[[ DATA TO PROCESS open ]]

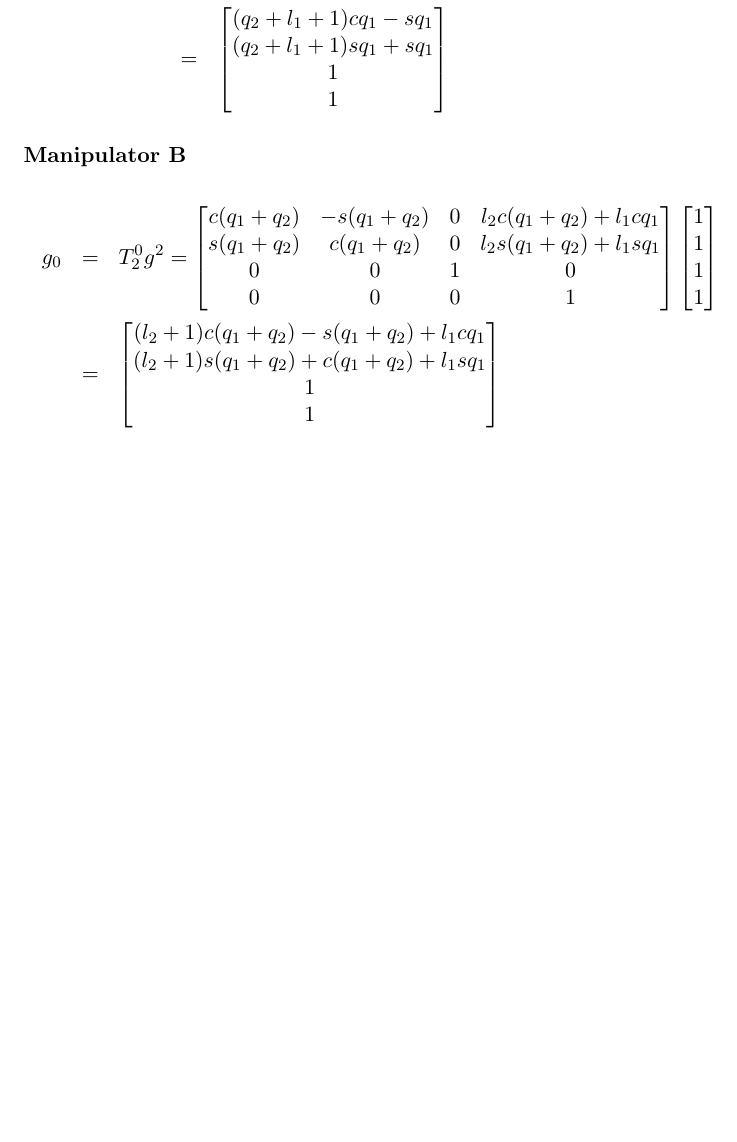
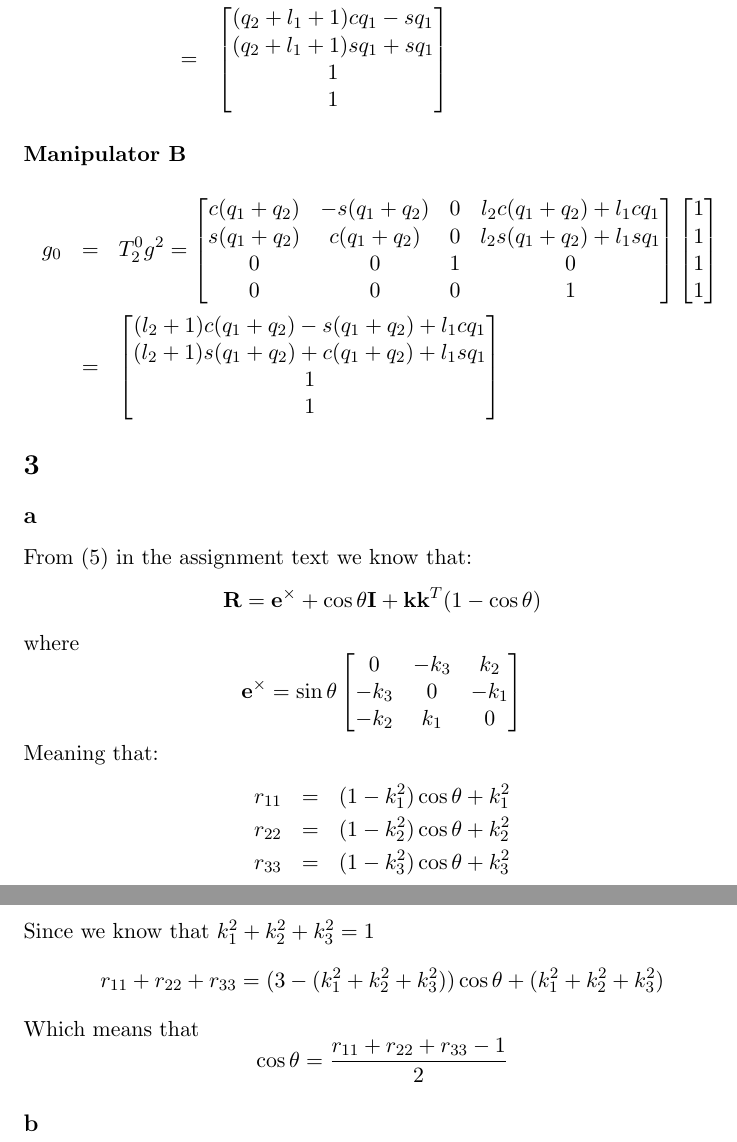
Before and after one commit to kjetilkjeka/ttk4130, a LaTeX document (ex9/report/report.tex): part of page 6 of 6 before the commit and two parts of pages 6 and 7 of 7 after it, the two joined at a grey line, cut so that both start at the same text, the shorter picture padded with empty space. Compiled offline with LaTeX, dvips and Ghostscript.

Commit message:
Did ex9 problem3a

```diff
--- a/ex9/report/report.tex
+++ b/ex9/report/report.tex
@@ -364,5 +364,29 @@ s (q_1 + q_2) & c (q_1 + q_2)   & 0  & l_2 s (q_1 + q_2) + l_1 s q_1 \\
 \end{bmatrix}
 \end{eqnarray*}
 
+\section*{3}
+\subsection*{a}
+From (5) in the assignment text we know that:
+\[\mathbf{R} = \mathbf{e}^\times + \cos{\theta \mathbf{I}} + \mathbf{k}\mathbf{k}^T (1 - \cos{\theta}) \]
+where
+\[\mathbf{e}^\times = \sin{\theta}
+\begin{bmatrix}
+0 & -k_3 & k_2 \\
+-k_3 & 0 & -k_1 \\
+-k_2 & k_1 & 0
+\end{bmatrix}
+\]
+Meaning that:
+\begin{eqnarray*}
+r_{11} &=& (1-k_1^2)\cos{\theta} + k_1^2 \\
+r_{22} &=& (1-k_2^2)\cos{\theta} + k_2^2 \\
+r_{33} &=& (1-k_3^2)\cos{\theta} + k_3^2
+\end{eqnarray*}
+Since we know that $k_1^2 + k_2^2 + k_3^2 = 1$
+\[r_{11} + r_{22} + r_{33} = (3 - (k_1^2 + k_2^2 + k_3^2))\cos{\theta} + (k_1^2 + k_2^2 + k_3^2)\]
+Which means that
+\[\cos{\theta} = \frac{r_{11} + r_{22} + r_{33} - 1}{2}\]
+
+\subsection*{b}
 
 \end{document}
```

[[ DATA TO PROCESS closed ]]

DIRECTIONS FOR THIS TASK -> Set down every entry above again exactly, dropping each picture.

RESULT FOR THIS EXERCISE ->
Before and after one commit to kjetilkjeka/ttk4130, a LaTeX document (ex9/report/report.tex): part of page 6 of 6 before the commit and two parts of pages 6 and 7 of 7 after it, the two joined at a grey line, cut so that both start at the same text, the shorter picture padded with empty space. Compiled offline with LaTeX, dvips and Ghostscript.

Commit message:
Did ex9 problem3a

```diff
--- a/ex9/report/report.tex
+++ b/ex9/report/report.tex
@@ -364,5 +364,29 @@ s (q_1 + q_2) & c (q_1 + q_2)   & 0  & l_2 s (q_1 + q_2) + l_1 s q_1 \\
 \end{bmatrix}
 \end{eqnarray*}
 
+\section*{3}
+\subsection*{a}
+From (5) in the assignment text we know that:
+\[\mathbf{R} = \mathbf{e}^\times + \cos{\theta \mathbf{I}} + \mathbf{k}\mathbf{k}^T (1 - \cos{\theta}) \]
+where
+\[\mathbf{e}^\times = \sin{\theta}
+\begin{bmatrix}
+0 & -k_3 & k_2 \\
+-k_3 & 0 & -k_1 \\
+-k_2 & k_1 & 0
+\end{bmatrix}
+\]
+Meaning that:
+\begin{eqnarray*}
+r_{11} &=& (1-k_1^2)\cos{\theta} + k_1^2 \\
+r_{22} &=& (1-k_2^2)\cos{\theta} + k_2^2 \\
+r_{33} &=& (1-k_3^2)\cos{\theta} + k_3^2
+\end{eqnarray*}
+Since we know that $k_1^2 + k_2^2 + k_3^2 = 1$
+\[r_{11} + r_{22} + r_{33} = (3 - (k_1^2 + k_2^2 + k_3^2))\cos{\theta} + (k_1^2 + k_2^2 + k_3^2)\]
+Which means that
+\[\cos{\theta} = \frac{r_{11} + r_{22} + r_{33} - 1}{2}\]
+
+\subsection*{b}
 
 \end{document}
```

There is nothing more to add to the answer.